Re: “Army tells trainers to end mistreatment of recruits, bans photos and videos”, Around Thailand, May 16.
After several cases of alleged mistreatment of conscript trainees and first-year military cadets, some with fatal consequences, the Royal Thai Army sent out a memo to remind its training instructors that all punishments should be strictly according to regulations.
To promote fairness for all and openness to the public, the taking of photos and videos during training would be... prohibited.
By sending such a memo to all training officers, the military implicitly acknowledges that mistreatment of conscript trainees has happened in the recent past. But rather than improving the training methods the solution the military sees is to squash any reporting of unfair treatment.
The military is an institution that should be there to protect Thailand from outside aggression or insurgency within its borders, but it should also be an exemplar of the Thai institutions and uphold the Constitution.
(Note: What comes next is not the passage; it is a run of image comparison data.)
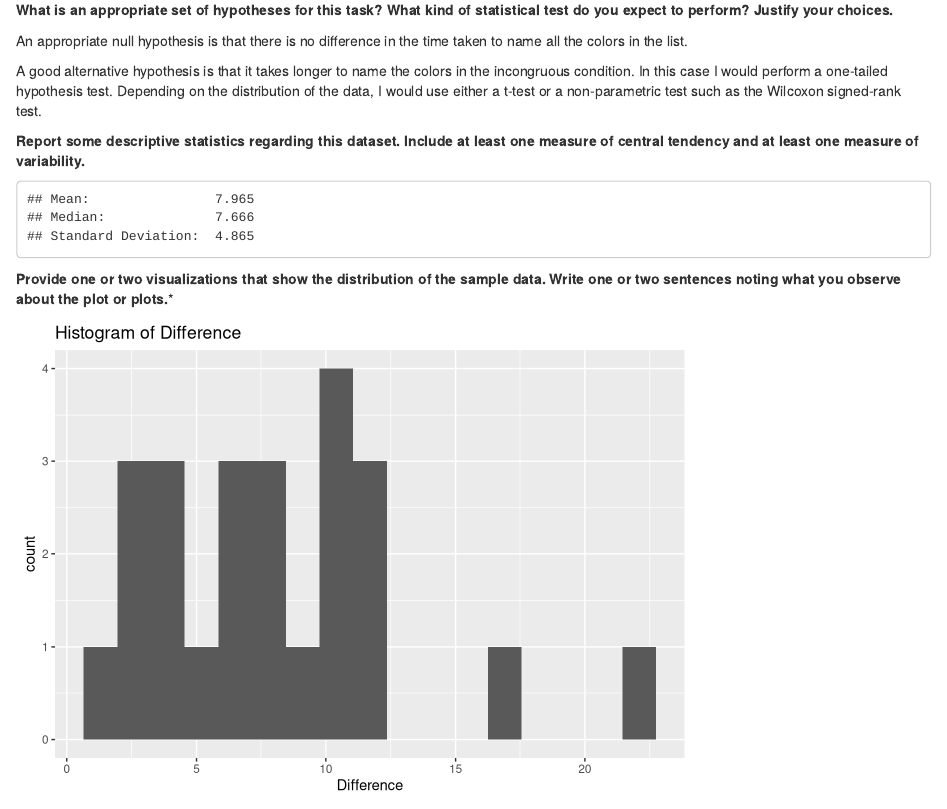
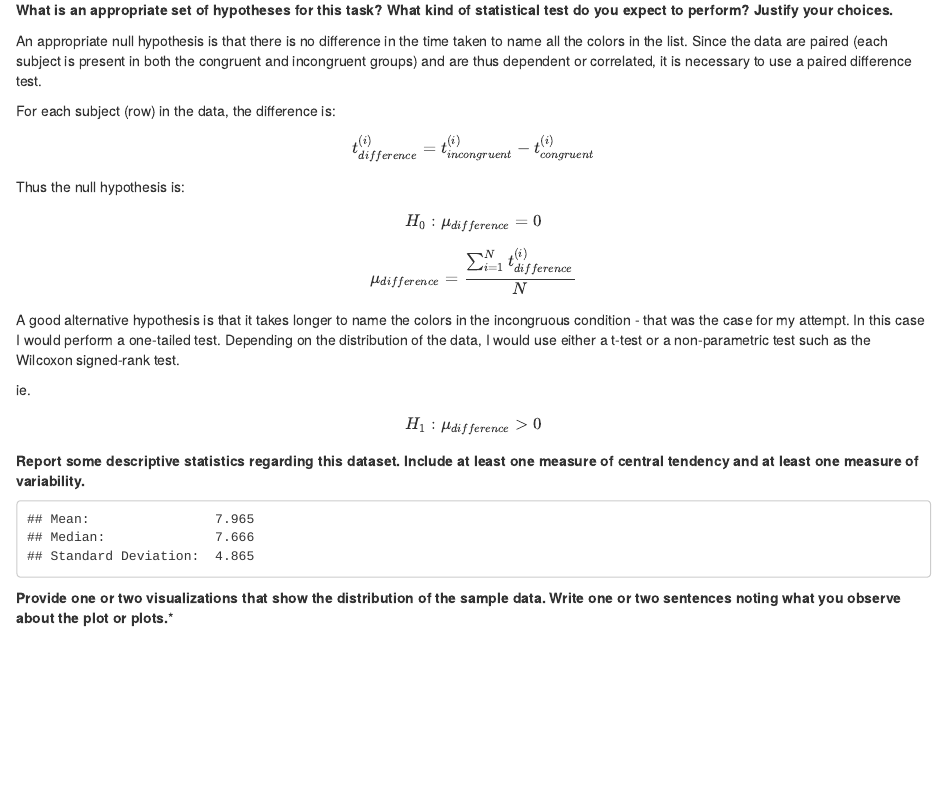
Before and after one commit to Khodeir/datascience-cwk, an R Markdown document (project0/report.Rmd): the page in a window 1100 px wide, from 360 px down. Rendered offline with R 4.5, knitr and Pandoc, with nearby package versions; some code elsewhere in the file could not run offline.

Commit message:
edits based on rubric

```diff
--- a/project0/report.Rmd
+++ b/project0/report.Rmd
@@ -23,10 +23,19 @@ Our independent variable is the time taken to name the colors in equally-sized l
 
 **What is an appropriate set of hypotheses for this task? What kind of statistical test do you expect to perform? Justify your choices.**
 
-An appropriate null hypothesis is that there is no difference in the time taken to name all the colors in the list.
+An appropriate null hypothesis is that there is no difference in the time taken to name all the colors in the list. Since the data are paired (each subject is present in both the congruent and incongruent groups) and are thus dependent or correlated, it is necessary to use a paired difference test.
 
-A good alternative hypothesis is that it takes longer to name the colors in the incongruous condition. In this case I would perform a one-tailed hypothesis test. Depending on the distribution of the data, I would use either a t-test or a non-parametric test such as the Wilcoxon signed-rank test.
+For each subject (row) in the data, the difference is:
+$$ t_{difference}^{(i)} = t_{incongruent}^{(i)} - t_{congruent}^{(i)} $$
+Thus the null hypothesis is:
+$$ H_0 : \mu_{difference} = 0 $$
+$$ \mu_{difference} = \frac{\sum_{i=1}^N t_{difference}^{(i)}}{N}  $$
 
+
+A good alternative hypothesis is that it takes longer to name the colors in the incongruous condition - that was the case for my attempt. In this case I would perform a one-tailed test. Depending on the distribution of the data, I would use either a t-test or a non-parametric test such as the Wilcoxon signed-rank test.
+
+ie.
+$$ H_1 : \mu_{difference} > 0 $$
 
 **Report some descriptive statistics regarding this dataset. Include at least one measure of central tendency and at least one measure of variability.**
 
```
Also changed, not shown: project0/report.html.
While a basic principle enshrined in the Constitution is a separation of powers between a legislative, executive and an independent judicial branch of authority, the military hierarchy has a propensity to set the rules, enforce them and mete out punishment unchecked. When the time comes that my son might have to go through Thai military conscription, I would request a written guarantee from the military that no physical or emotional harm will be done to him, that if on some occasion he is caught breaking any rule there would be an independent judgement process and that his human and constitutional rights will be respected at all times. Actually, every parent who has a conscripted son in the military should ask for such basic guarantees. Preparations are already being made in case such a guarantee is not forthcoming. Moreover, I think it is high time that the military returns to their barracks rather than stay on in Ban Phitsanulok.